Welcome to World Jewish Heritage
Rediscover your heritage like never before
|Location 85 George Avenue, Sandringham, Johannesburg, South Africa|
|Phone number +2711 483-7507|
|Country South Africa|
|Address 85 George Avenue Sandringham Johannesburg South Africa|
|Open to visitors no|
|Need appointment no|
|Handicap accessibility no|
|Geographical Coordinates -26.1436,28.11033|
Since its establishment as an orphanage for Jewish children in 1903, c has cared for and raised thousands of orphans. Due to the vast numbers over the years, there were several requirements that applicants had to meet, such as age limits, South African citizenship and that at least one parent had to be dead. Today, only those children whose parents cannot care for them are accepted. As of 2014, there are 21 children residing in Arcadia. These children are placed there by the Children’s Court for their own protection and are given round-the-clock support from fully trained teachers, doctors, counselors and more. The children are also given ample opportunity to explore Judaism as the current building is located in close proximity to several synagogues and youth programs.
History and time period
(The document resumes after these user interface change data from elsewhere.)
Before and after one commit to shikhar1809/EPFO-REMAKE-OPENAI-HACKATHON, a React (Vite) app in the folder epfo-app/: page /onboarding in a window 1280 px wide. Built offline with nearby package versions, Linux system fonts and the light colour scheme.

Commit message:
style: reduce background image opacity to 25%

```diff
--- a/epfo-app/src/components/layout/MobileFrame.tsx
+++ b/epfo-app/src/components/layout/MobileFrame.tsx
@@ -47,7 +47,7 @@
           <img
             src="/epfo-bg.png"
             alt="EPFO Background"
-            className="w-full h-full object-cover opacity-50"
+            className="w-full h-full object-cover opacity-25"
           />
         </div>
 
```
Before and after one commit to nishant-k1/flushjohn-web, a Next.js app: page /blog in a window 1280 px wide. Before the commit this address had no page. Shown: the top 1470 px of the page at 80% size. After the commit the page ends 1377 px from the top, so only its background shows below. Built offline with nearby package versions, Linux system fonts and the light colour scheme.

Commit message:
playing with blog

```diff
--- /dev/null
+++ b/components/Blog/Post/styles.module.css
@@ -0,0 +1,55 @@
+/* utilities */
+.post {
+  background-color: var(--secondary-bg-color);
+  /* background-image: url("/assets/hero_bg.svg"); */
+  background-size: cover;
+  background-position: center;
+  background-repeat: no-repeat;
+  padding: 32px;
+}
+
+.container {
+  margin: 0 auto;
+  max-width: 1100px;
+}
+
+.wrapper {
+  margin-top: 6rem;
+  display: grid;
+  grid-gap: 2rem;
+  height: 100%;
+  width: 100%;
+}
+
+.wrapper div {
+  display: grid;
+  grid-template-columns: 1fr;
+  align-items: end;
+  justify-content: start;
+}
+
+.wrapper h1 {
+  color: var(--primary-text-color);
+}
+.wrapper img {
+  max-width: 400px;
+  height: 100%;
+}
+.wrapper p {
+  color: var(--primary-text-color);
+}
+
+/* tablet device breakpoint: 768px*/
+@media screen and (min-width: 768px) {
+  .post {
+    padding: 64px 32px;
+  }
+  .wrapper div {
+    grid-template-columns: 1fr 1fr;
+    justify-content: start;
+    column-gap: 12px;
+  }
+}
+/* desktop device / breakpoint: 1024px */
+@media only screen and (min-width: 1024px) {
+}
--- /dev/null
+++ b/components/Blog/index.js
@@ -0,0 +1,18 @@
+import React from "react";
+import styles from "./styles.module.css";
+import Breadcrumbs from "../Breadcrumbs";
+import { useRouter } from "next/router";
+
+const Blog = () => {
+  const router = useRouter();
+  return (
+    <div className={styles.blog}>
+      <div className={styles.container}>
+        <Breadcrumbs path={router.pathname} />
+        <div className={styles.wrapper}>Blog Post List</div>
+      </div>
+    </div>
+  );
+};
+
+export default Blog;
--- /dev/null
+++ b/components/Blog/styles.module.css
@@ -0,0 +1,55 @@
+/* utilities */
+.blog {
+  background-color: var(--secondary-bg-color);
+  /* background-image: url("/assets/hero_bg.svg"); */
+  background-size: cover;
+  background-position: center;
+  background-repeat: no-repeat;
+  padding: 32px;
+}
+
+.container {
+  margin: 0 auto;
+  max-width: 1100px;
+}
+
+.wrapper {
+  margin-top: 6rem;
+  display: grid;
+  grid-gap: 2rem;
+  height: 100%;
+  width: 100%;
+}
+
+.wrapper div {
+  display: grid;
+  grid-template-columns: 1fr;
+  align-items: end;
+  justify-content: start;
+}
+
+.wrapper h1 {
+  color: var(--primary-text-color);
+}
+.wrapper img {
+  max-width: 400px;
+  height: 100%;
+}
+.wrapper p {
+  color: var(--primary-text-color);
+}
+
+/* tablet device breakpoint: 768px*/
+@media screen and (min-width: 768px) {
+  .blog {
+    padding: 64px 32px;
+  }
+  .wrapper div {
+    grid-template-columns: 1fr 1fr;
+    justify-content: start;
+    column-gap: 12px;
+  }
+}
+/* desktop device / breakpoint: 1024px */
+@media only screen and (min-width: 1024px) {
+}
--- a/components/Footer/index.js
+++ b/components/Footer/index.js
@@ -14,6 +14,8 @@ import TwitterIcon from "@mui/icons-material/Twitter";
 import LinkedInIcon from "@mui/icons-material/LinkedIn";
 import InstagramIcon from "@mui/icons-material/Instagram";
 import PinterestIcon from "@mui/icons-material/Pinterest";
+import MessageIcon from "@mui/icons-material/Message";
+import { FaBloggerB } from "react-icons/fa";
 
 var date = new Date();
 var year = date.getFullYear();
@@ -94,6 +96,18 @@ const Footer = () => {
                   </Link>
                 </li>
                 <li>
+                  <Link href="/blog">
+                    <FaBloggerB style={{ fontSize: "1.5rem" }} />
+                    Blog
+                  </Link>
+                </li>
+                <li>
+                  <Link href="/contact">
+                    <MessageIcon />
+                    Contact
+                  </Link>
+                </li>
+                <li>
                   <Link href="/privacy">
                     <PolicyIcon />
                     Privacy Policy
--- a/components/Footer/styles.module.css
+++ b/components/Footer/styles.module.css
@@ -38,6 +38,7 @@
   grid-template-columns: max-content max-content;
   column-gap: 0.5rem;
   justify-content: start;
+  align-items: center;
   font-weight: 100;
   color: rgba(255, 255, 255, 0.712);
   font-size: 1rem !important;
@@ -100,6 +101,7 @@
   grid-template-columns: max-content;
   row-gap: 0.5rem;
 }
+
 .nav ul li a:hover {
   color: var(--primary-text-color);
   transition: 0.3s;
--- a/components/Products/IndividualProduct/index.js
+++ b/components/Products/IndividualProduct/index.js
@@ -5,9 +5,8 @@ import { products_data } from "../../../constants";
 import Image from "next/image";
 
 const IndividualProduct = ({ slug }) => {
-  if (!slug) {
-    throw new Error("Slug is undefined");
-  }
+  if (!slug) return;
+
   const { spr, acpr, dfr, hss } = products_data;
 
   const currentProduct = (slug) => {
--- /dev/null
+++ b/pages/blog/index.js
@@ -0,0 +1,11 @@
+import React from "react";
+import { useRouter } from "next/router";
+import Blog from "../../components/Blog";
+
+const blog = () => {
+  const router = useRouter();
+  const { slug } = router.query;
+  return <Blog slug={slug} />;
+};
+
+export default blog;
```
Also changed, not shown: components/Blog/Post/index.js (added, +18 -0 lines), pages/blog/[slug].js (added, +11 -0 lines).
Arcadia’s modest beginnings started in 1903 when several members of the Jewish Ladies Communal League started an orphanage for 8 Jewish orphaned children and from there it only grew larger. The number of residents expanded significantly and as a result, the orphanage had no choice but to relocate several times over the years to bigger and bigger buildings. The most well-known residents of Arcadia were “Ochberg’s Orphans”: the children who were brought from the Ukraine in 1921 by Mr. Isaac Ochberg. Upon hearing of the Russian revolution post-World War I, Ochberg’s immediate concern was for the Jews who were surely suffering from persecution in his homeland. He was determined to save as many Jewish orphaned children as he could from disease, starvation and ultimate death. Ochberg risked his own health in order to save nearly 200 Jewish orphans and brought them back to South Africa. While the majority of the children were brought to the Oranjia Orphanage, the building simply could not care for all of Ochberg’s Orphans and therefore many of them were also sent to Arcadia where Ochberg was a significant benefactor. Here, the orphans were cared for and ultimately adopted by Jewish families.